Change detection data:
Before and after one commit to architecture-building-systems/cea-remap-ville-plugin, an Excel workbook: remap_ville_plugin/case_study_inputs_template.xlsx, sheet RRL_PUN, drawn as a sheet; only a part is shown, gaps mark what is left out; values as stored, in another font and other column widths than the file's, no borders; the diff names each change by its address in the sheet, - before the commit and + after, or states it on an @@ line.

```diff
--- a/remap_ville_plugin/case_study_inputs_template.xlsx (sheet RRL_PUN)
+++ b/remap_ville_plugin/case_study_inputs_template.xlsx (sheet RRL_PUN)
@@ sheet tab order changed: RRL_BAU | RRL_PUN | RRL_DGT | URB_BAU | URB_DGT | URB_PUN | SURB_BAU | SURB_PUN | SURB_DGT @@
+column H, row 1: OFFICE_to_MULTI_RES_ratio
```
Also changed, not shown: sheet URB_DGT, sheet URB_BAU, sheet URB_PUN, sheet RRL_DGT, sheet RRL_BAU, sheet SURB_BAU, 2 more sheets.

...

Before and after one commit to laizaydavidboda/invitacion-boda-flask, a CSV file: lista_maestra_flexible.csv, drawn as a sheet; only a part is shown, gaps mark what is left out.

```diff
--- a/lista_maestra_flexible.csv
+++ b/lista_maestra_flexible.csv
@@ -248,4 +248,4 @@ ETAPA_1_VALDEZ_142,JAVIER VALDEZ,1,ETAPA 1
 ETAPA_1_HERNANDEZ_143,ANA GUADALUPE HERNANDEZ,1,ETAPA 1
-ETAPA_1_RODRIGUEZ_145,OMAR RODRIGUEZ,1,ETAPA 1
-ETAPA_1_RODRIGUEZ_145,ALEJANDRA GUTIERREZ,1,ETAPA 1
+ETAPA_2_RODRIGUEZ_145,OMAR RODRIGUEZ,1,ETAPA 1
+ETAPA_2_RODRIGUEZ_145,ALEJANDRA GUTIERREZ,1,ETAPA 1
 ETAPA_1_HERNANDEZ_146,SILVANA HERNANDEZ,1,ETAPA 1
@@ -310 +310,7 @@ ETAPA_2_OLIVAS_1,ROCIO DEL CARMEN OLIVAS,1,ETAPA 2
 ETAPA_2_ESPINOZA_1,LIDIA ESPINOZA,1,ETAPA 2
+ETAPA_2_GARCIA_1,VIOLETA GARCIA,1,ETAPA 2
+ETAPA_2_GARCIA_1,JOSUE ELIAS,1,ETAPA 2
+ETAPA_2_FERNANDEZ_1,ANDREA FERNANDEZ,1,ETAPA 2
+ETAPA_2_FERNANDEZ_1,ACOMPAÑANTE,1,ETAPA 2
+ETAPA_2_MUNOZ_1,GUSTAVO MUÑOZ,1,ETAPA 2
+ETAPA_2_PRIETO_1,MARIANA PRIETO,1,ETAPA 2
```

§ **What this task involves**
Of the lines above, show those in which "xlsx" appears.

§ **Answer area**
Before and after one commit to architecture-building-systems/cea-remap-ville-plugin, an Excel workbook: remap_ville_plugin/case_study_inputs_template.xlsx, sheet RRL_PUN, drawn as a sheet; only a part is shown, gaps mark what is left out; values as stored, in another font and other column widths than the file's, no borders; the diff names each change by its address in the sheet, - before the commit and + after, or states it on an @@ line.
--- a/remap_ville_plugin/case_study_inputs_template.xlsx (sheet RRL_PUN)
+++ b/remap_ville_plugin/case_study_inputs_template.xlsx (sheet RRL_PUN)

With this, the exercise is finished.